Feeling the truth that ‘everything flows’
Barrie Cooke: June 13th, 1931 - March 4th, 2014
The painter Barrie Cooke was held in exceptionally high regard among his peers and by a large number of collectors and art lovers. He was known for the vivid immediacy of his work.
For him the encounter with the subject, be it fish, human being or landscape, imposed something like a sacred duty on the artist: not just to be true to what you see, but to be true to how you feel it in your nervous system. “I think there has to be one thing in painting – energy, vitality, that’s 99 per cent of it,” he said in a 1998 interview with Niall MacMonagle.
He was fiercely devoted to his art and, as he liked to remark himself, to fishing. Never a materialistic person, he shunned any logical career path to do as he wished which, as he commented, could be hard on those close to him. He lived close to nature in rural locations, including Kilnaboy, Co Clare, Thomastown, Co Kilkenny, and Kilmactranny, Co Sligo. An energetic, enlivening social presence, he built up a complex network of relationships, with family, lovers and friends. The latter included jazz musicians, poets and artists.

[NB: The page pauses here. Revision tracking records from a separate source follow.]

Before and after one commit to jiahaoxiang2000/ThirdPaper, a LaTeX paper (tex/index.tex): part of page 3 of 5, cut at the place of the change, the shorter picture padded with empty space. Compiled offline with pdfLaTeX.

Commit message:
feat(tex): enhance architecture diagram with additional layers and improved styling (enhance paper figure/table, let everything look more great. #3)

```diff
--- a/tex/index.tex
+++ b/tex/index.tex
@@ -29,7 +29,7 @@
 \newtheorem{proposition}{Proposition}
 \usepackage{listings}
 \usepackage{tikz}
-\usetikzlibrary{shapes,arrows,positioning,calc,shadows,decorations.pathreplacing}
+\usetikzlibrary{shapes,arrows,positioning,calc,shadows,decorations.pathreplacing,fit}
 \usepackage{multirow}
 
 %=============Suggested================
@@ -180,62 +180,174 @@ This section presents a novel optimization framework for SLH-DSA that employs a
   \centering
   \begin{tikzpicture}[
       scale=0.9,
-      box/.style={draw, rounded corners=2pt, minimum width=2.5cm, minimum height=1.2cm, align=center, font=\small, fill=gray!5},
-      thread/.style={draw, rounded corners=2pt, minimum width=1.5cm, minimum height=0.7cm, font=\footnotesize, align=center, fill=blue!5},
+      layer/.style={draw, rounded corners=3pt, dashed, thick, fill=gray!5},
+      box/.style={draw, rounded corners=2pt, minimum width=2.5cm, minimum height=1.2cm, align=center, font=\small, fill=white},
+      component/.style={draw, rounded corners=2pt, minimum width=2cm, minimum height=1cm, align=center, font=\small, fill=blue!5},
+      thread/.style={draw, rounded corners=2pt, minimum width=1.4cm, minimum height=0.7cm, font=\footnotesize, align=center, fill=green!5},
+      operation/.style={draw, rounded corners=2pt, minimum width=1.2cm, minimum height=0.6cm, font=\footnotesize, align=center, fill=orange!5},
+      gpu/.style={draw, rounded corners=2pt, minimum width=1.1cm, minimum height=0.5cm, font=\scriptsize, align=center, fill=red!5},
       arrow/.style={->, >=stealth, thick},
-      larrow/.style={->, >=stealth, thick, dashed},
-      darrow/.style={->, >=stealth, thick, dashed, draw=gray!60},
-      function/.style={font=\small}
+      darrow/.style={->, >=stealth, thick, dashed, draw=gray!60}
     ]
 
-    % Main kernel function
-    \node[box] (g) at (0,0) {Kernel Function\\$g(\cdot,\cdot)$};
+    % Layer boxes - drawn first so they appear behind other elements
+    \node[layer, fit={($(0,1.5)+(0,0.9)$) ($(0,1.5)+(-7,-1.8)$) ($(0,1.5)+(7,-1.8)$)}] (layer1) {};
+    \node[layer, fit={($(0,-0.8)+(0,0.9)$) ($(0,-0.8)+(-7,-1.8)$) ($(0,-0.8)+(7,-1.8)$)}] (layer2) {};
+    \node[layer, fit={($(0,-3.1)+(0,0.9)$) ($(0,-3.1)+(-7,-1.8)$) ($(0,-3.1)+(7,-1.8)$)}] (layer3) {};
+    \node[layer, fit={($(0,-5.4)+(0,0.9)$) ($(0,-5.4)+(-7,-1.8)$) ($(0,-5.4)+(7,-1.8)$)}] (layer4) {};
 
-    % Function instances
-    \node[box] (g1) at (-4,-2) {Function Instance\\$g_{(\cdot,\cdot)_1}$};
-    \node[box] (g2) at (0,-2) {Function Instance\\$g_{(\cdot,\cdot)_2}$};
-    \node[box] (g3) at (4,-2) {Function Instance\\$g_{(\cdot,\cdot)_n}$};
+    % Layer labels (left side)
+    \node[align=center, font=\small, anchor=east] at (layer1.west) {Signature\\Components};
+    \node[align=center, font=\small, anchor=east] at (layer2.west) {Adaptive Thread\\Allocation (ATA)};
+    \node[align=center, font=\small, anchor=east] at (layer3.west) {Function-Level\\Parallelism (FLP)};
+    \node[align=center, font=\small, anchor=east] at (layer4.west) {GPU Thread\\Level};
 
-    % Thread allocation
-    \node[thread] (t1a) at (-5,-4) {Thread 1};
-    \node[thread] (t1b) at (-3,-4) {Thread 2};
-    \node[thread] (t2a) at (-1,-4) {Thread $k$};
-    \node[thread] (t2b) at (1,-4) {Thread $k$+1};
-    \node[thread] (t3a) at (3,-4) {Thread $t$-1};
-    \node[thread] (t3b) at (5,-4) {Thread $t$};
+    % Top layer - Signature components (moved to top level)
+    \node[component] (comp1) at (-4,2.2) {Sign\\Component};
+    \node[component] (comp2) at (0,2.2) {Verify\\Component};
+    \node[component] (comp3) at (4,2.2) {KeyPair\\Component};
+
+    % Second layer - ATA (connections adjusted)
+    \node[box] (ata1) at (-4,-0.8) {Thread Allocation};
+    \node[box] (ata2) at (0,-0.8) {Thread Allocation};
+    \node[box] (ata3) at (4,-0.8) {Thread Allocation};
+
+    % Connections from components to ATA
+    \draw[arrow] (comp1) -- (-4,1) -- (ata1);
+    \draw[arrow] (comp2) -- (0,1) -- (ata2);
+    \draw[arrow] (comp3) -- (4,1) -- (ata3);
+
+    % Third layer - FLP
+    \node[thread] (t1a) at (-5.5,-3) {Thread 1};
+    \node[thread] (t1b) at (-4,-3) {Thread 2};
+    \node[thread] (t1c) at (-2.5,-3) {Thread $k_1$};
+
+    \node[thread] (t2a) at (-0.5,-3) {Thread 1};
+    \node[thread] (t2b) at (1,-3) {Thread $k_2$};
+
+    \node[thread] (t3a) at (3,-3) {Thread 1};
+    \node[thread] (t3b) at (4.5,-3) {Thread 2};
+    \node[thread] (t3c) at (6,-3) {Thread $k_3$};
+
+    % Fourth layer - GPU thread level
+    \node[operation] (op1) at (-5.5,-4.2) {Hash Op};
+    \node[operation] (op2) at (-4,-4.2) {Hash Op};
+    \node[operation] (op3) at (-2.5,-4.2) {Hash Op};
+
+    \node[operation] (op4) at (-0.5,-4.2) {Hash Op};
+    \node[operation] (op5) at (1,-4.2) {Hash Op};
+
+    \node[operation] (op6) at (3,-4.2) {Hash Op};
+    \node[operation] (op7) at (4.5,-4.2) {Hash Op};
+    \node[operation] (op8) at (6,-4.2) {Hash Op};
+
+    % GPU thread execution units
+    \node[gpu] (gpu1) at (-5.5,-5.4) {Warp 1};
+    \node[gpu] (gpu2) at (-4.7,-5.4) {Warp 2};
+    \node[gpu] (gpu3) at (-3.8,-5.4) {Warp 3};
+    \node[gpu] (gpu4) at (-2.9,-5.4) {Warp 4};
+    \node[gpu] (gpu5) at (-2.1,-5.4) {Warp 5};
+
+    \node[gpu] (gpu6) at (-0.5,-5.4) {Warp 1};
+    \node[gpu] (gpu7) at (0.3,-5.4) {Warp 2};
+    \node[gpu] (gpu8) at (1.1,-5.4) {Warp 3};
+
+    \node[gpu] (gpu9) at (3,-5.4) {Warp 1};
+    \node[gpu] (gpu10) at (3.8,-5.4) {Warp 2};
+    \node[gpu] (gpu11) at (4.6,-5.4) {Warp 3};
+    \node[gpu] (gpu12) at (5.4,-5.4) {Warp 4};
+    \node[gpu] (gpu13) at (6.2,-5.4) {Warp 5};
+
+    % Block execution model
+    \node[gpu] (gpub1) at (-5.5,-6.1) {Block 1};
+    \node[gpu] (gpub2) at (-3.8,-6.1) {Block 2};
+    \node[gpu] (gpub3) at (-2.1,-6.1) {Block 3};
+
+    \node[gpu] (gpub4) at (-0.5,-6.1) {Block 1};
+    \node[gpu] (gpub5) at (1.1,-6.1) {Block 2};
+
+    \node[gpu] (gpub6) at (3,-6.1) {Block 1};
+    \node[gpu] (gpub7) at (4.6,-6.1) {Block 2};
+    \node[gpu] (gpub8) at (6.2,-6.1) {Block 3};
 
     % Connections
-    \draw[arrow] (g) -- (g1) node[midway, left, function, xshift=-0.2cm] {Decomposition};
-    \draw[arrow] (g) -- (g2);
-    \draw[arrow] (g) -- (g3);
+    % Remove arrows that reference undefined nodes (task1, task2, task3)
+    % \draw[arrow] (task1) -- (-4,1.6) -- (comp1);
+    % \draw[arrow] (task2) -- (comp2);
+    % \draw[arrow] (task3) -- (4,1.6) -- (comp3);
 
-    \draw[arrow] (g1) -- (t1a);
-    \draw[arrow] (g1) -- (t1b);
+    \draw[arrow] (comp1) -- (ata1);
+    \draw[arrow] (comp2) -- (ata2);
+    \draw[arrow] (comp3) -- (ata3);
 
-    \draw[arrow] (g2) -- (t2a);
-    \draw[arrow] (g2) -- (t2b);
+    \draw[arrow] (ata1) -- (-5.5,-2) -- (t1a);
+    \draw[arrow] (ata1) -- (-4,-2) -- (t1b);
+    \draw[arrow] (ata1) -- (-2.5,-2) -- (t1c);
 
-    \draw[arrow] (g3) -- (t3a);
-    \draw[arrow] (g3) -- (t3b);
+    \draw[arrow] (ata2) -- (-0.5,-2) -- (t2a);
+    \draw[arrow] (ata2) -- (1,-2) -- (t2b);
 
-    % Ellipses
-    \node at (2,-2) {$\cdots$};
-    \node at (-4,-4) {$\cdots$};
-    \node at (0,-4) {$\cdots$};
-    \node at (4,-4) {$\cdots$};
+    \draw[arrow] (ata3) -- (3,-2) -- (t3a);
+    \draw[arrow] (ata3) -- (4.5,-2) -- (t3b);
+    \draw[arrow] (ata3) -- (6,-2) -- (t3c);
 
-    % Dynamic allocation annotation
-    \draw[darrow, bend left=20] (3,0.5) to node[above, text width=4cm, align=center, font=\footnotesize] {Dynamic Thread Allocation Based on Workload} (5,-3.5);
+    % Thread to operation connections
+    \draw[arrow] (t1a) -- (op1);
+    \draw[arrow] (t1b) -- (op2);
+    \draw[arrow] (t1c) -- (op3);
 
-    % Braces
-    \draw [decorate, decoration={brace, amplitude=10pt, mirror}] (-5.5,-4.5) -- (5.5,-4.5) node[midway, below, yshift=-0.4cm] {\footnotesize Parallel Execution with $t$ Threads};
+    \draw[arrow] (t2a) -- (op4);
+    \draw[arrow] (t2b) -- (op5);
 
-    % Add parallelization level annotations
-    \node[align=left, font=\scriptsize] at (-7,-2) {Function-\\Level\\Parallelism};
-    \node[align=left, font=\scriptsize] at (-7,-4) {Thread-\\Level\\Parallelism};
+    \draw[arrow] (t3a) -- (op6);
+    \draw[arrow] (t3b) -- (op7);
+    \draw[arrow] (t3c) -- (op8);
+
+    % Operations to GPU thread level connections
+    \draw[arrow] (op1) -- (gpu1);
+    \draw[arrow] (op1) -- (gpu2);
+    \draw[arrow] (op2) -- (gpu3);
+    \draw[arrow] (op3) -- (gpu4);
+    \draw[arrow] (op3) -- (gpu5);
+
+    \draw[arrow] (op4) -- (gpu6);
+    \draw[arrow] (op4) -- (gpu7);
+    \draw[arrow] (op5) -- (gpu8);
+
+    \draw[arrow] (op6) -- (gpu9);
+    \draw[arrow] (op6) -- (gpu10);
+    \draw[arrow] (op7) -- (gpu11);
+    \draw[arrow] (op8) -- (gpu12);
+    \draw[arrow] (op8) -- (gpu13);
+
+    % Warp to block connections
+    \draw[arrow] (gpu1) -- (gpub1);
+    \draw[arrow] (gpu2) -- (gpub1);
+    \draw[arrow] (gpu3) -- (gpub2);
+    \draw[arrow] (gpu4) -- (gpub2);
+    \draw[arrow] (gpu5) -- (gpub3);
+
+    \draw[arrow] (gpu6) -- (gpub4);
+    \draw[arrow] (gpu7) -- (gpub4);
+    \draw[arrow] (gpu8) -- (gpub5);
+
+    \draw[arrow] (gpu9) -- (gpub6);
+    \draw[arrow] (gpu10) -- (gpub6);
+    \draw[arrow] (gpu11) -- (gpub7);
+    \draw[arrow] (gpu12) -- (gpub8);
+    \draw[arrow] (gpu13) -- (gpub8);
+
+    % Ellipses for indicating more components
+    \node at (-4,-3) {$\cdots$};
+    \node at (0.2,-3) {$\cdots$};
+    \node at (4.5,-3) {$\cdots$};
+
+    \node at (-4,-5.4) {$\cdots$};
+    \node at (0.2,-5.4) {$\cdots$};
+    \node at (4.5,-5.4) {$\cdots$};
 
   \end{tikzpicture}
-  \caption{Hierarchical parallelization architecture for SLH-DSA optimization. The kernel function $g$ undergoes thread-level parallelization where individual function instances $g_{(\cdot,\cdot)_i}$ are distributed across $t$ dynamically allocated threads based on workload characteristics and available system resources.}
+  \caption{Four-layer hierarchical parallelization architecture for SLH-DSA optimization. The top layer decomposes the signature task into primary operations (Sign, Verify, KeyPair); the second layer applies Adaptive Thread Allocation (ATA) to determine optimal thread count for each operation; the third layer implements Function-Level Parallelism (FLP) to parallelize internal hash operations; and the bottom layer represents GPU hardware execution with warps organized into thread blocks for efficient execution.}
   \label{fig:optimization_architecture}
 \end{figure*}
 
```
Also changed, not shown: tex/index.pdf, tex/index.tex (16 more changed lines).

He wrote to poet Ted Hughes in 1958 and they met the following year, remaining close from then on and fishing together on many occasions. Seamus Heaney and John Montague also became good friends. He worked on collaborative projects with all three, including a 1985 illustrated edition of Heaney’s Sweeney Astray . Robert Andrew Parker, Camille Souter and Nick Miller numbered among his close artist friends.
He was born in Knutsford, Cheshire, in 1931. His father, William Jasper Cooke, was English, his mother, Gladys (née Judge) American. The family emigrated to the US in 1947 but soon moved on to Bermuda, via a three-month stay in Jamaica, where the lush tropical climate and a brief romance made a deep impression.
He began to study biology at Harvard in 1949 but switched to art history, also attending evening classes in art. He spent two summers, in 1950 and 1952, at the artist-run Skowhagen School of Painting and Sculpture in Maine in 1950, an informal art school with some fine teachers and students.
Set on discovering his roots, he travelled to England, and hated it. A Harvard friend had given him contacts in Ireland. He crossed by ferry and immediately liked the country. He had been tying trout flies since his pre-teen years, and fishing drew him west, where he rented a tiny, two-roomed cottage in Co Clare, close to the River Fergus.
In 1957 he married Harriet Leviter who had, contentiously, been his brother’s fiancée. They had two daughters, Liadin and Julia. Patrick Collins noticed Cooke’s paintings of salmon in a group exhibition and pointed them out to David Hendriks, leading to Cooke’s first, well-received solo show at the Ritchie Hendriks Gallery in 1962. He quickly became a mainstay of the Irish art scene.
By 1964 he had become close to the ceramic artist Sonja Landweer. When the new Kilkenny Design Studios invited her to set up a ceramic studio, Cooke moved to Thomastown with her, eventually settling at Jerpoint. They were together for 20 years and had a daughter, Áine. He later married twice, first the poet Jean Valentine, who he had known for many years, and then the painter Pam Berry. Both marriages ended by mutual consent.
Landweer introduced him to the theories of Rudolf Steiner and they had a biodynamic garden at Jerpoint. More to the point, engineer Theodor Schwenk’s book Sensitive Chaos confirmed his own instinctive feeling that flowing patterns, derived from the movement of water, underlay natural forms and processes to an incredible degree. He traced this flow in vivid studies of bone joints as much as in representations of water. At Jerpoint the Heraclitian motto “Everything flows” was inscribed on his studio wall. From the late 1960s into the 1970s he made a substantial body of sculptural works, the Bone Boxes .
In 1975, feeling that he was at a dead end, he raised money for a trip to the rainforest of Malaysian Borneo, where he spent several months. The trip had a dramatically liberating effect on his work: “the only time in my life where the paintings almost made themselves”.
From the late 1980s, New Zealand, which he visited many times, played a similar role. Its vast, pristine expanses counterpointed his growing preoccupation with environmental degradation in rural Ireland, where he painted scenes of pollution.
A founder member of Independent Artists and Aosdána, he served on the boards of the Douglas Hyde Gallery and the Butler Gallery. He exhibited regularly at the Hendriks Gallery, Dublin, and, from 1986, at the Kerlin Gallery.
There were surveys and retrospectives at IMMA, the Haags Gemeentemuseum, the Model, Sligo, The Butler Gallery, Kilkenny, and the Douglas Hyde Gallery, Dublin. His work is in most public collections.
He is survived by his daughters Liadin, Julia and Áine, his son-in-law Stefan and his grandchildren Harriett, Kitty, Liam and Mira.